[Provided entries]:
▬▬▬▬▬▬
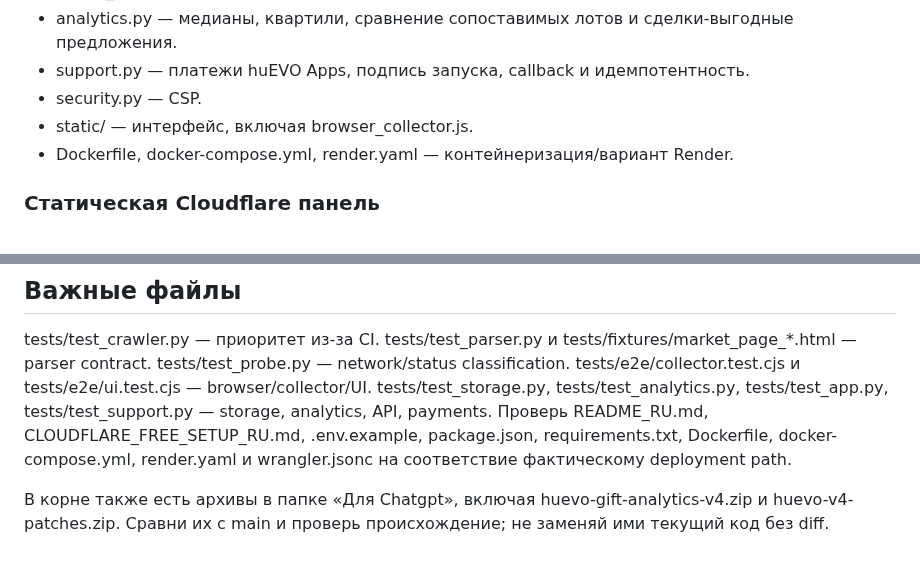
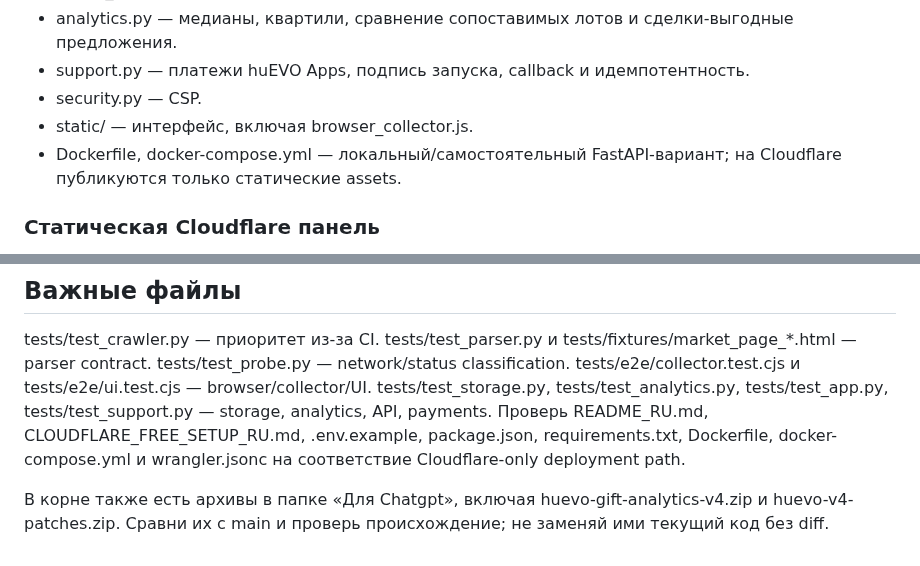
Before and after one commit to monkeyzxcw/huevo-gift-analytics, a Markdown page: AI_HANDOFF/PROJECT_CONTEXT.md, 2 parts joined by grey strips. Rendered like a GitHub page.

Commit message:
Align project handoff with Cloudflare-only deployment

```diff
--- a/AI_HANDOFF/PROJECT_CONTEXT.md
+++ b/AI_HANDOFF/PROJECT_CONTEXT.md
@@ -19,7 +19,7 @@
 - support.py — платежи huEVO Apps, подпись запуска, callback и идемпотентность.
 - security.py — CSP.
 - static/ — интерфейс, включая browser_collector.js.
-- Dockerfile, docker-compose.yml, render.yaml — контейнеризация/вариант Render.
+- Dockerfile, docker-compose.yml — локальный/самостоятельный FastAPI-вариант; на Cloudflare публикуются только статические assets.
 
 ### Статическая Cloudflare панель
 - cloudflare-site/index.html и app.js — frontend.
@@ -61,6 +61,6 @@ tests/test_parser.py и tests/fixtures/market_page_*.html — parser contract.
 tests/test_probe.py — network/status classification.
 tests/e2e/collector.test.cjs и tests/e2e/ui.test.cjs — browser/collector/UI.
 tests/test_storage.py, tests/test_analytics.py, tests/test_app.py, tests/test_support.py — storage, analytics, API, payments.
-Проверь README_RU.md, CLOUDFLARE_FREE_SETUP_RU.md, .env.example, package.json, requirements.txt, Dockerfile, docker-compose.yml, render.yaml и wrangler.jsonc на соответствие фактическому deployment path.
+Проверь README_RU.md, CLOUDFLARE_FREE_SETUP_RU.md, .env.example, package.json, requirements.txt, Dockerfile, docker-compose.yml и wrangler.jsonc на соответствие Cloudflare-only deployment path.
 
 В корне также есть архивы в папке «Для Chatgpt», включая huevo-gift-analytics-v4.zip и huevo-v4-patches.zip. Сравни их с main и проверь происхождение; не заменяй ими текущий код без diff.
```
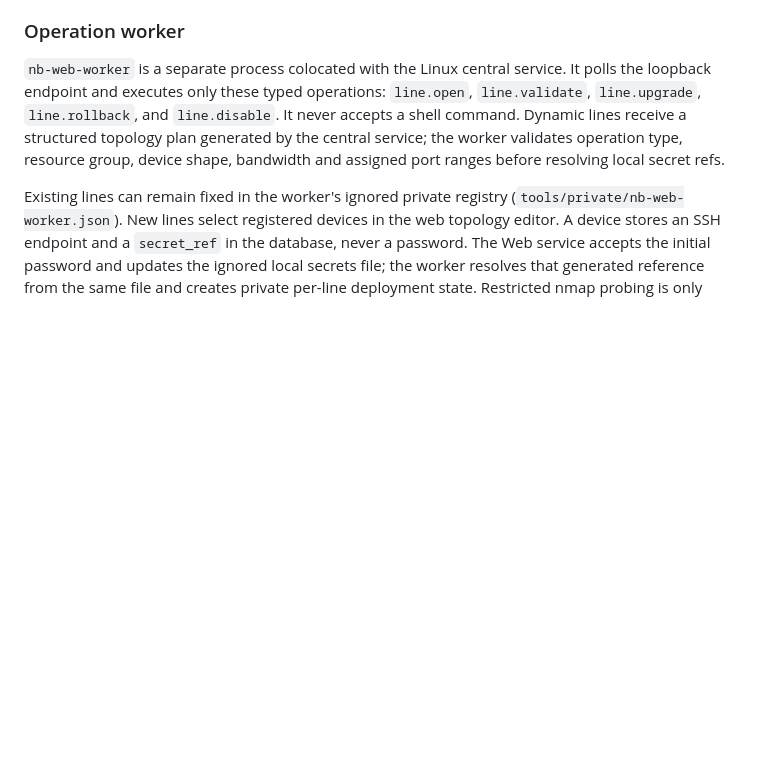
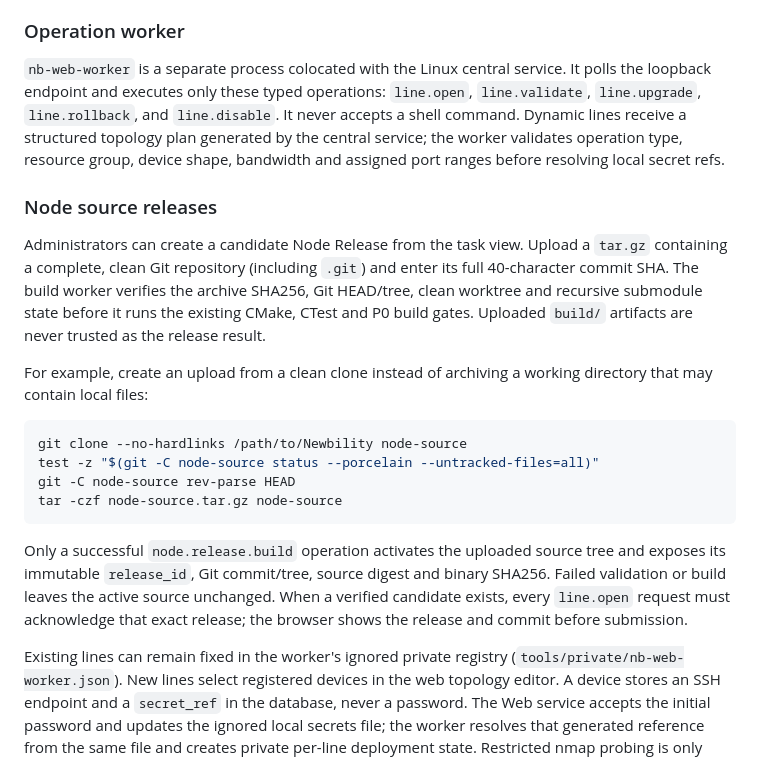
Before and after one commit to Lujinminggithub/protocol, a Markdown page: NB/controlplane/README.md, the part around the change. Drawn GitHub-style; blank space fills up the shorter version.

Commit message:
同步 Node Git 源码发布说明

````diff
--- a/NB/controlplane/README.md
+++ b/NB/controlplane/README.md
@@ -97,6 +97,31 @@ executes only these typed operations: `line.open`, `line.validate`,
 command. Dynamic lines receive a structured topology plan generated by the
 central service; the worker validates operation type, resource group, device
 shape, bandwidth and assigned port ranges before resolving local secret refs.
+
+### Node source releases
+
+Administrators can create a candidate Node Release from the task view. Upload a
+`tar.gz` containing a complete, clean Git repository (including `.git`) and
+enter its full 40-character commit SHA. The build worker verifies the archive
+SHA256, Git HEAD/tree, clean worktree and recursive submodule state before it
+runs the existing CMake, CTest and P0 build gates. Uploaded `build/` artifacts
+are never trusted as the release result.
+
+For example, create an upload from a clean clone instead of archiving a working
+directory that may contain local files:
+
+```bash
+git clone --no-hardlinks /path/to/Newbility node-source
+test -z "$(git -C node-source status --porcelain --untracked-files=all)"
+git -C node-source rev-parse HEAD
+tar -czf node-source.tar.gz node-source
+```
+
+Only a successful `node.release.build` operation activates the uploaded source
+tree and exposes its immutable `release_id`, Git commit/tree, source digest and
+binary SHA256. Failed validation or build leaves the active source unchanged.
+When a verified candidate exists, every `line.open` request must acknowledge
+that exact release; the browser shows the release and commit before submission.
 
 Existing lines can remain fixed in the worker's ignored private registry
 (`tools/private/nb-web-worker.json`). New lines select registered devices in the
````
▬▬▬▬▬▬
[The problem]: The response must restate each line of the material above exactly and contain no images.

[Answer to this task]:
Before and after one commit to monkeyzxcw/huevo-gift-analytics, a Markdown page: AI_HANDOFF/PROJECT_CONTEXT.md, 2 parts joined by grey strips. Rendered like a GitHub page.

Commit message:
Align project handoff with Cloudflare-only deployment

```diff
--- a/AI_HANDOFF/PROJECT_CONTEXT.md
+++ b/AI_HANDOFF/PROJECT_CONTEXT.md
@@ -19,7 +19,7 @@
 - support.py — платежи huEVO Apps, подпись запуска, callback и идемпотентность.
 - security.py — CSP.
 - static/ — интерфейс, включая browser_collector.js.
-- Dockerfile, docker-compose.yml, render.yaml — контейнеризация/вариант Render.
+- Dockerfile, docker-compose.yml — локальный/самостоятельный FastAPI-вариант; на Cloudflare публикуются только статические assets.
 
 ### Статическая Cloudflare панель
 - cloudflare-site/index.html и app.js — frontend.
@@ -61,6 +61,6 @@ tests/test_parser.py и tests/fixtures/market_page_*.html — parser contract.
 tests/test_probe.py — network/status classification.
 tests/e2e/collector.test.cjs и tests/e2e/ui.test.cjs — browser/collector/UI.
 tests/test_storage.py, tests/test_analytics.py, tests/test_app.py, tests/test_support.py — storage, analytics, API, payments.
-Проверь README_RU.md, CLOUDFLARE_FREE_SETUP_RU.md, .env.example, package.json, requirements.txt, Dockerfile, docker-compose.yml, render.yaml и wrangler.jsonc на соответствие фактическому deployment path.
+Проверь README_RU.md, CLOUDFLARE_FREE_SETUP_RU.md, .env.example, package.json, requirements.txt, Dockerfile, docker-compose.yml и wrangler.jsonc на соответствие Cloudflare-only deployment path.
 
 В корне также есть архивы в папке «Для Chatgpt», включая huevo-gift-analytics-v4.zip и huevo-v4-patches.zip. Сравни их с main и проверь происхождение; не заменяй ими текущий код без diff.
```
Before and after one commit to Lujinminggithub/protocol, a Markdown page: NB/controlplane/README.md, the part around the change. Drawn GitHub-style; blank space fills up the shorter version.

Commit message:
同步 Node Git 源码发布说明

````diff
--- a/NB/controlplane/README.md
+++ b/NB/controlplane/README.md
@@ -97,6 +97,31 @@ executes only these typed operations: `line.open`, `line.validate`,
 command. Dynamic lines receive a structured topology plan generated by the
 central service; the worker validates operation type, resource group, device
 shape, bandwidth and assigned port ranges before resolving local secret refs.
+
+### Node source releases
+
+Administrators can create a candidate Node Release from the task view. Upload a
+`tar.gz` containing a complete, clean Git repository (including `.git`) and
+enter its full 40-character commit SHA. The build worker verifies the archive
+SHA256, Git HEAD/tree, clean worktree and recursive submodule state before it
+runs the existing CMake, CTest and P0 build gates. Uploaded `build/` artifacts
+are never trusted as the release result.
+
+For example, create an upload from a clean clone instead of archiving a working
+directory that may contain local files:
+
+```bash
+git clone --no-hardlinks /path/to/Newbility node-source
+test -z "$(git -C node-source status --porcelain --untracked-files=all)"
+git -C node-source rev-parse HEAD
+tar -czf node-source.tar.gz node-source
+```
+
+Only a successful `node.release.build` operation activates the uploaded source
+tree and exposes its immutable `release_id`, Git commit/tree, source digest and
+binary SHA256. Failed validation or build leaves the active source unchanged.
+When a verified candidate exists, every `line.open` request must acknowledge
+that exact release; the browser shows the release and commit before submission.
 
 Existing lines can remain fixed in the worker's ignored private registry
 (`tools/private/nb-web-worker.json`). New lines select registered devices in the
````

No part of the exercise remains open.